For energy to be “sustainable” it also has to be secure; it has to be available on demand and not threatened by international upheaval. Gas-fired “peaking” plants can be used to even-out input into the electricity grid when the sun doesn’t shine or the wind is not so blowy. The government thus claims that fracking is an essential part of the UK’s future “energy mix”, which, if produced domestically, will also free us from reliance on imports tarnished by volatile Russian politics.

But, time is running out. Recent analysis by Carbon Brief suggests that we are only have five years left of current CO2 emission levels before we blow the carbon budget and risk breaching the climate’s crucial 1.5°C tipping point. Whichever energy choices we make now need to starting brining down the carbon over-spend immediately.

Will it help stablise the wider economy? Yes, but not forever.

With so many “Yes, buts...” in the above list, you might wonder why the government is still pressing so hard for fracking’s expansion? Part of the answer may lie in their vested interest in supporting the wider industry.

Tax revenues from UK oil and gas generate a large portion of the government’s income. In 2013-14, the revenue from license fees, petroleum revenue tax, corporation tax and the supplementary charge accounted for nearly £5bn of UK exchequer receipts. The Treasury cannot afford to lose these, as evidenced in the last budget when George Osborne further subsidied North Sea oil operations through increased tax breaks.

The more that the Conservaitves support the industry, the more they can tax it. In 2012 DECC said it wanted to “guarantee... every last economic drop of oil and gas is produced for the benefit of the UK”. This is a sentiment that was repeated yesterday by energy minister Andrea Leadsom, when she welcomed the North Yorkshire decision as a “fantastic opportunity” for fracking.

Dependence on finite domestic fuel reserves, however, is not a long-term economic solution. Not least because of the question of their replacement once they eventually run out: “Pensions already have enough stranded assets as they are,” says Danielle Pafford from 350.org.

Is it worth it? Most European countries have decided it’s not.

There is currently no commercial shale-gas drilling in Europe. Sustained protests against the industry in Romania, combined with poor exploration results, have already caused energy giant Chevron to pull out of the country. Total has also abandonned explorations in Denmark, Poland is being referred to the European Court of Justice for failing to adequately assess fracking’s impact, and, in Germany, brewers have launched special bottle-caps with the slogan “Nein!

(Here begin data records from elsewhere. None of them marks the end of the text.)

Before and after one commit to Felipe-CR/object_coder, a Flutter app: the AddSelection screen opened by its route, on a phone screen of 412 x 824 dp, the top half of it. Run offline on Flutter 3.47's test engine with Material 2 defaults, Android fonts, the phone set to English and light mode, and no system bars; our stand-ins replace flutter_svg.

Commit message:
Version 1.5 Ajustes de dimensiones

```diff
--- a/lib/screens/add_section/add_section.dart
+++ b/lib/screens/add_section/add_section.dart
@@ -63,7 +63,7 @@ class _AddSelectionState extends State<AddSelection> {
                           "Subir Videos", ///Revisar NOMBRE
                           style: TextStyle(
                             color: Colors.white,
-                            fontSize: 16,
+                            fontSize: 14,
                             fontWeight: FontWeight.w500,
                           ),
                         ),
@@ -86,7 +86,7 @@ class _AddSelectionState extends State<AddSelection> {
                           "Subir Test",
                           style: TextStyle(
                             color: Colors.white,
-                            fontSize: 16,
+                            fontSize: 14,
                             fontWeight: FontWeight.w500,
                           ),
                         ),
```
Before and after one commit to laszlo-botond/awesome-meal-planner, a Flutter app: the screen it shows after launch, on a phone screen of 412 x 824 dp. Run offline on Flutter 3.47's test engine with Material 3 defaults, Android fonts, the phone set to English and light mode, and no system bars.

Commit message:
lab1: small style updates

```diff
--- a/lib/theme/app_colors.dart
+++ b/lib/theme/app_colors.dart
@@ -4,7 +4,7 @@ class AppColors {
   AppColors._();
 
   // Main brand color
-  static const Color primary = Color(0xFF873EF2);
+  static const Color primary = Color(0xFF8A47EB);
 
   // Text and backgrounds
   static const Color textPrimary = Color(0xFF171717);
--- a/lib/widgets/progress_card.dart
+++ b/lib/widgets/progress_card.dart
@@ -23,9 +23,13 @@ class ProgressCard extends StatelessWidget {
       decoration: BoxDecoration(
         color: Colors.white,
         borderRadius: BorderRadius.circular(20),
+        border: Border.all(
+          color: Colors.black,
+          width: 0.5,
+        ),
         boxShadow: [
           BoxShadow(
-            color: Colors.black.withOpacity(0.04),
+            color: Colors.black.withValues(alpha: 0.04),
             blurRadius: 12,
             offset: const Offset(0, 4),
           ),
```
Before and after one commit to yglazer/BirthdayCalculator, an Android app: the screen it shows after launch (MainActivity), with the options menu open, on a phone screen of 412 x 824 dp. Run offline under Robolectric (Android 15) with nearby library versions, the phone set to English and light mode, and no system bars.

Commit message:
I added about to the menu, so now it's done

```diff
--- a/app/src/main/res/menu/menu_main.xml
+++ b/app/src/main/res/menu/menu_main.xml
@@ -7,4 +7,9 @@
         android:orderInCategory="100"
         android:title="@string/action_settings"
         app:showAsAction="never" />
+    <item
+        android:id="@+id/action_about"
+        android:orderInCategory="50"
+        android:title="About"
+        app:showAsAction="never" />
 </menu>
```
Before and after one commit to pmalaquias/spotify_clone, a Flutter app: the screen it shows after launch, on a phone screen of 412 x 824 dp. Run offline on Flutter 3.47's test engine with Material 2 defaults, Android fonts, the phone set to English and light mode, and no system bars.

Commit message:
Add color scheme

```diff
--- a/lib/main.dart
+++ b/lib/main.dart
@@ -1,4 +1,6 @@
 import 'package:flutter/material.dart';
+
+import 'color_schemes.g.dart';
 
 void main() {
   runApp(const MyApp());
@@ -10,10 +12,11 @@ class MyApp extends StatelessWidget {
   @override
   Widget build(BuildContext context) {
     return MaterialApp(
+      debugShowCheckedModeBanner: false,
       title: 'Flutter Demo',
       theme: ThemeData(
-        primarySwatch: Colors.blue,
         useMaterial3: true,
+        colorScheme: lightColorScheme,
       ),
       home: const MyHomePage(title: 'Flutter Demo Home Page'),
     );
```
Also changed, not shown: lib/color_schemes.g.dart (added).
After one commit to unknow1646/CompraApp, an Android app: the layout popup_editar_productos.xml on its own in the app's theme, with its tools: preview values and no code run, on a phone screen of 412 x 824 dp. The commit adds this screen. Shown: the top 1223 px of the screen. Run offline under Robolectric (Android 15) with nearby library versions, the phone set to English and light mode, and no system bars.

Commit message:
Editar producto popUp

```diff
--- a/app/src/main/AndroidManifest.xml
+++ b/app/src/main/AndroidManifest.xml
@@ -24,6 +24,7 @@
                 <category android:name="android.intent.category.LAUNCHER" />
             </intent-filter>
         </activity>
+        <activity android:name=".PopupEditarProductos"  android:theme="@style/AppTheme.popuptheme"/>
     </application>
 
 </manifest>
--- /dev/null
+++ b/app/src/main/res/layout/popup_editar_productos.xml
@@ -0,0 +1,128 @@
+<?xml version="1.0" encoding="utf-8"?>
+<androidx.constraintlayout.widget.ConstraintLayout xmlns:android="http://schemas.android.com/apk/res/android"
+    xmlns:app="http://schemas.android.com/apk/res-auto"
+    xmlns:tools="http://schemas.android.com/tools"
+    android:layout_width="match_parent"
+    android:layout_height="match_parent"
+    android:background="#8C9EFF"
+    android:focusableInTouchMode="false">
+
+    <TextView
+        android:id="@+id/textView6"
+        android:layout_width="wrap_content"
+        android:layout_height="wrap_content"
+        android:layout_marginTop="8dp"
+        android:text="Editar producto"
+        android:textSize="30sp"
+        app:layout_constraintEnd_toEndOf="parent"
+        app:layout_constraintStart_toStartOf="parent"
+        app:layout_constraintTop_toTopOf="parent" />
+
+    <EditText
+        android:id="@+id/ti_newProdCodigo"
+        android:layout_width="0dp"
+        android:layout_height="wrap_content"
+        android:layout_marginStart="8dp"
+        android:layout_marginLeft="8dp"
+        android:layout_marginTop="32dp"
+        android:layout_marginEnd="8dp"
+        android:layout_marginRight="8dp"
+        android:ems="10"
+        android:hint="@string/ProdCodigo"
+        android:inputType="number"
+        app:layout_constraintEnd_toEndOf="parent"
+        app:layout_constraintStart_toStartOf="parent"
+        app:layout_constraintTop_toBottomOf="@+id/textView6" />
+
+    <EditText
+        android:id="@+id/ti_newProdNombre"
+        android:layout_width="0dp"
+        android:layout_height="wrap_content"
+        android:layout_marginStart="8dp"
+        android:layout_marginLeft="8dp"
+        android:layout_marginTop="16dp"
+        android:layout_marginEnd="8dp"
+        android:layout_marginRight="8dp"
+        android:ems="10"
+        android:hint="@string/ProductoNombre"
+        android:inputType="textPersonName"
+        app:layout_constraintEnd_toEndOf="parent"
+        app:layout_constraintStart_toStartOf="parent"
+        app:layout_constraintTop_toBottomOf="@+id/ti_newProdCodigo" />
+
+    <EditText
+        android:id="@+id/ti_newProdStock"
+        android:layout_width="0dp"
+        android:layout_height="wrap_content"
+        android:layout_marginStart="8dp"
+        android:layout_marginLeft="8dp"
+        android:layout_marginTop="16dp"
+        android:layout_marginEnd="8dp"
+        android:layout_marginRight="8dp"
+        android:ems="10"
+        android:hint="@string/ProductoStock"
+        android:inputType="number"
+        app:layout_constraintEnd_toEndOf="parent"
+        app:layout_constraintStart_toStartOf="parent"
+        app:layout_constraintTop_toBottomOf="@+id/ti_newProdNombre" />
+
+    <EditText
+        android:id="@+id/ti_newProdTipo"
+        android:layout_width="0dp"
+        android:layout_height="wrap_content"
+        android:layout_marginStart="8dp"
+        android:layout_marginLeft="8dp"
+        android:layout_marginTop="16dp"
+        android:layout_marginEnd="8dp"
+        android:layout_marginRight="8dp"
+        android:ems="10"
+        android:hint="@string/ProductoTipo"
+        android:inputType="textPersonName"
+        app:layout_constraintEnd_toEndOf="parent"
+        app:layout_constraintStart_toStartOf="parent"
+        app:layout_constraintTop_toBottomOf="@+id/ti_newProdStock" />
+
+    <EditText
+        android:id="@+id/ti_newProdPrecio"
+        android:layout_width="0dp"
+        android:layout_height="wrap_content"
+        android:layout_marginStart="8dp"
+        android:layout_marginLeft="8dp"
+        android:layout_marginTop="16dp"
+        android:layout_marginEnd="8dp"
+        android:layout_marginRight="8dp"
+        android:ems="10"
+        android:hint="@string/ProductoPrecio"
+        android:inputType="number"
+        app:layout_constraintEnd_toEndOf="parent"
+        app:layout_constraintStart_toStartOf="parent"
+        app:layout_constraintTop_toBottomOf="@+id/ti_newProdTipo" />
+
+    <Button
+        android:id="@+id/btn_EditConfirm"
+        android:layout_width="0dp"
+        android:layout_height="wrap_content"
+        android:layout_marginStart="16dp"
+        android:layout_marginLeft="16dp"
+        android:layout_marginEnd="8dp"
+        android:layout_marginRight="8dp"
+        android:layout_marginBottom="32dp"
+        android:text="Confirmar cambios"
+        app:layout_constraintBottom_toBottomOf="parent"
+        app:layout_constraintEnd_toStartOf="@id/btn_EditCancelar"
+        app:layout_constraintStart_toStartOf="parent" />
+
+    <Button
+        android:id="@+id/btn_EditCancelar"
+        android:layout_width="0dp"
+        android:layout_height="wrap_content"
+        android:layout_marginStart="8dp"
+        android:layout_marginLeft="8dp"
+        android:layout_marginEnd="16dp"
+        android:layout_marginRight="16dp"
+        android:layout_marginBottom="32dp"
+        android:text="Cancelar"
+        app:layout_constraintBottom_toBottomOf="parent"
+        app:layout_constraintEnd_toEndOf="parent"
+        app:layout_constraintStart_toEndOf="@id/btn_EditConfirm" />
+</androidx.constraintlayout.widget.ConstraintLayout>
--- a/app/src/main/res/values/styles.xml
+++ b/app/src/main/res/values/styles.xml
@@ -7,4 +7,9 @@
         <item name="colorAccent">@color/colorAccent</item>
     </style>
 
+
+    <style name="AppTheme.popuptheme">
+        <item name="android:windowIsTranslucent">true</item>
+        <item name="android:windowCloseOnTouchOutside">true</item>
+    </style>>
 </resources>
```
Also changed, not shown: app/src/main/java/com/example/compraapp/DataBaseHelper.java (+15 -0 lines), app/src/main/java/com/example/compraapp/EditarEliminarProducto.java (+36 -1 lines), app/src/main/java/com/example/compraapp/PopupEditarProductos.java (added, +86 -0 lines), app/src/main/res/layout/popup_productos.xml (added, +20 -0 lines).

Zu Fracking” to warn against the threat to their water supply.

Back in the UK, the government's latest survey of public attitudes to fracking found that 44 per cent neither supported nor opposed the practice, but also that opinion is gradually shifting out of favour. If the government doesn't come up with arguments that hold water soon, it seems likely that the UK's fracking future could still be blasted apart.

India Bourke is the New Statesman's editorial assistant.